skirt above his knees to chase a villain. You'll be relieved to know that the motor cycle cops wear trousers. We anchored
off the Royal Suva yacht club which despite its impressive name is sandwiched between the malodorous, smouldering city rubbish
dump and a prison. Each morning as we walked to town we passed uniformed prisoners being marched off to road working duties.
Suva harbour is a vast bay protected by a coral reef but the fetch from south westerly winds is about 5 miles and the poor
anchoring techniques were shown up when the wind blew from this direction at only about force 5 and boats started dragging
all over the place. One guy lost his dinghy when it was jammed between him and another yacht that he dragged onto. Another
was swept aground on a sand bank and there was general panic and confusion. We had earlier moved to a more sheltered anchorage
about 3 miles from the town so escaped the drama. After a fortnight in Fiji we had painted the deck - our major winter task
- and we headed off for New Zealand again. The most remarkable sight I've ever seen occurred on a night of a full moon when
I saw a rainbow made by the moon rather than the sun. It was an astounding solid silvery arch highlighted against dark gray
clouds and making 2 bright patches where it met the sea; d'ya think there'd be a crock of silver instead of gold there? Our
now quite elderly and frail sails sustained some damage and we had to get the sewing machine out and make repairs to the leech
of the genoa on a calm day after the wind. It's quite a struggle to get the headsail down in rolly calm seas but it is wonderful
to be able to fix it properly immediately.
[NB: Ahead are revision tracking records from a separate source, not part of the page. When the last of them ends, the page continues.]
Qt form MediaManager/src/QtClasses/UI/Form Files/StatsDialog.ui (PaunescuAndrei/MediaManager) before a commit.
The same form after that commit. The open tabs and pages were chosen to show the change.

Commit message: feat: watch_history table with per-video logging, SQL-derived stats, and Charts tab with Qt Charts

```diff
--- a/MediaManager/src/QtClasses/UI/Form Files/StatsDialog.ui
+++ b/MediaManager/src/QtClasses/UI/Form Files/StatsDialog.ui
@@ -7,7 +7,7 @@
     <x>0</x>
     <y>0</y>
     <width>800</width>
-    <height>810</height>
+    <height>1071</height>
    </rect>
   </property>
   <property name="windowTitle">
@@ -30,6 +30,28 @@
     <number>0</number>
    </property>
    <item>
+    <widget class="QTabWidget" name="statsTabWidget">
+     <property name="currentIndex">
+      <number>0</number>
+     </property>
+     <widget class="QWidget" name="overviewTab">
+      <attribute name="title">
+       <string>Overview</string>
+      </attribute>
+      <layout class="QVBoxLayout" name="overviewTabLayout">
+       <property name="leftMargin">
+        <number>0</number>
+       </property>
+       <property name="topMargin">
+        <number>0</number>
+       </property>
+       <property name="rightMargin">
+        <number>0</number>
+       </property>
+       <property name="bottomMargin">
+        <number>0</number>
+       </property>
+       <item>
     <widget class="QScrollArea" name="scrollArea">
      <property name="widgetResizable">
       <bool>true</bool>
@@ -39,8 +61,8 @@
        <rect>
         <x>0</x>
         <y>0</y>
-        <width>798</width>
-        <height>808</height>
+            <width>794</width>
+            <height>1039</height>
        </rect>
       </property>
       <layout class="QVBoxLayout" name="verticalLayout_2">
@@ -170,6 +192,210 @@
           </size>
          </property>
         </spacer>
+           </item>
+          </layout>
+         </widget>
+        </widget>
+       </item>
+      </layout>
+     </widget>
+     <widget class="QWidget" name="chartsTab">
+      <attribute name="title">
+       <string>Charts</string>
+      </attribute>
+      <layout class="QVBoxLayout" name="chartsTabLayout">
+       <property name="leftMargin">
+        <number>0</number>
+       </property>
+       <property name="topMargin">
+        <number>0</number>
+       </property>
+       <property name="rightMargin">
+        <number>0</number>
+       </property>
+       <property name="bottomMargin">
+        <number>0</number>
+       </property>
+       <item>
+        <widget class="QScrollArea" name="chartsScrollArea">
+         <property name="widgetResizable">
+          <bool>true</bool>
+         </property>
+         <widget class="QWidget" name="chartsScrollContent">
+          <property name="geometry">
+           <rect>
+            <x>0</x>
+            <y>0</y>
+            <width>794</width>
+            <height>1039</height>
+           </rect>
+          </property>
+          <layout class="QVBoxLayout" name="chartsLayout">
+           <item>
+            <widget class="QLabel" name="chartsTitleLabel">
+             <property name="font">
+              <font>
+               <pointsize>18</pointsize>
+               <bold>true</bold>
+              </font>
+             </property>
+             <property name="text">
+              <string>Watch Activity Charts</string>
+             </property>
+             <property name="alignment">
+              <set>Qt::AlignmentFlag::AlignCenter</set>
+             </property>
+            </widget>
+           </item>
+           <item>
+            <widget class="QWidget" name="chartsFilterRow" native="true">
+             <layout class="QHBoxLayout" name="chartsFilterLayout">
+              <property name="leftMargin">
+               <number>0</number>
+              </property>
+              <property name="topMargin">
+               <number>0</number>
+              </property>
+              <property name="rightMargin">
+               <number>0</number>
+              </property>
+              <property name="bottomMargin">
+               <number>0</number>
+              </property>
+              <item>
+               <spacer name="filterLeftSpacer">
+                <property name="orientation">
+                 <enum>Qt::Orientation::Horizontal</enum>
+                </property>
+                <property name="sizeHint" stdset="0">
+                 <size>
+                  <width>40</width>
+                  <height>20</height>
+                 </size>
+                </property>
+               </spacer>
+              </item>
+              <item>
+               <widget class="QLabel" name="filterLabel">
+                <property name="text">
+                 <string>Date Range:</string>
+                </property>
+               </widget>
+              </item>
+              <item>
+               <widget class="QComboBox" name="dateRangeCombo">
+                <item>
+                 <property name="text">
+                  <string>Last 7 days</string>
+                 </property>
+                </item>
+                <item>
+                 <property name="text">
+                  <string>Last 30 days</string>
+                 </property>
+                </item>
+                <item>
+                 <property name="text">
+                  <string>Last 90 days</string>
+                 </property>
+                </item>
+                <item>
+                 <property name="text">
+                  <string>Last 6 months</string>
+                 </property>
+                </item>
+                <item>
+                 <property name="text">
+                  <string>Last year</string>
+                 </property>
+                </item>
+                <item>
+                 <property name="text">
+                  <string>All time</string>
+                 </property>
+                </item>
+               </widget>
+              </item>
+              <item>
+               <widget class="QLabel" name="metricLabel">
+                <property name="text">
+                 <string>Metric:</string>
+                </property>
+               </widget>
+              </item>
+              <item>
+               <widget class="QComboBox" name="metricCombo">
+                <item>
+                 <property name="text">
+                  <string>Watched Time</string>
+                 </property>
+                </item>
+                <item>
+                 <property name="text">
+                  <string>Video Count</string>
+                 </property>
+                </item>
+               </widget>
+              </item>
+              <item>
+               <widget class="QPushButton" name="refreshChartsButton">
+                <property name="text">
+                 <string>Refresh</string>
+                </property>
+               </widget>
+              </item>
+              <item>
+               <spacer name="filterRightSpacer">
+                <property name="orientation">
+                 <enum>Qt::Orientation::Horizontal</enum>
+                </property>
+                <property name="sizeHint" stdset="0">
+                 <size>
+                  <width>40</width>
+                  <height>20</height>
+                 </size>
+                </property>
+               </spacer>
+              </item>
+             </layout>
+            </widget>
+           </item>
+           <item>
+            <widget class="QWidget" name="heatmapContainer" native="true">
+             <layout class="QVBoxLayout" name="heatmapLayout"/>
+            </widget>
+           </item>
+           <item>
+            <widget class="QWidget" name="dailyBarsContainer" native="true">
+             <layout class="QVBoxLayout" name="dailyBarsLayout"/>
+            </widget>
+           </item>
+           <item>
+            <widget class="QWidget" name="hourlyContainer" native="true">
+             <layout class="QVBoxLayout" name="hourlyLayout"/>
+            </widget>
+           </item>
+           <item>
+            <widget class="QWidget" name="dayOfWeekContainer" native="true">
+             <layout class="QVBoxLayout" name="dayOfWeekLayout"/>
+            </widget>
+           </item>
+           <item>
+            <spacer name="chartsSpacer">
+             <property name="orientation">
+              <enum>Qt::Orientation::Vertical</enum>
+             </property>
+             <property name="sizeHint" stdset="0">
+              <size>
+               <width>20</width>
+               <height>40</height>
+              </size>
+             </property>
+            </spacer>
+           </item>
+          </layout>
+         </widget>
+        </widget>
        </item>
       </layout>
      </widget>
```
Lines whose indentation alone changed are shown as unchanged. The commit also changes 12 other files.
To our amazement we arrived in Opua at the same time as a boat that left Suva the
day before us. There is no need to dwell on the facts that it was a singlehander in a 34 foot sloop! Return to archive menu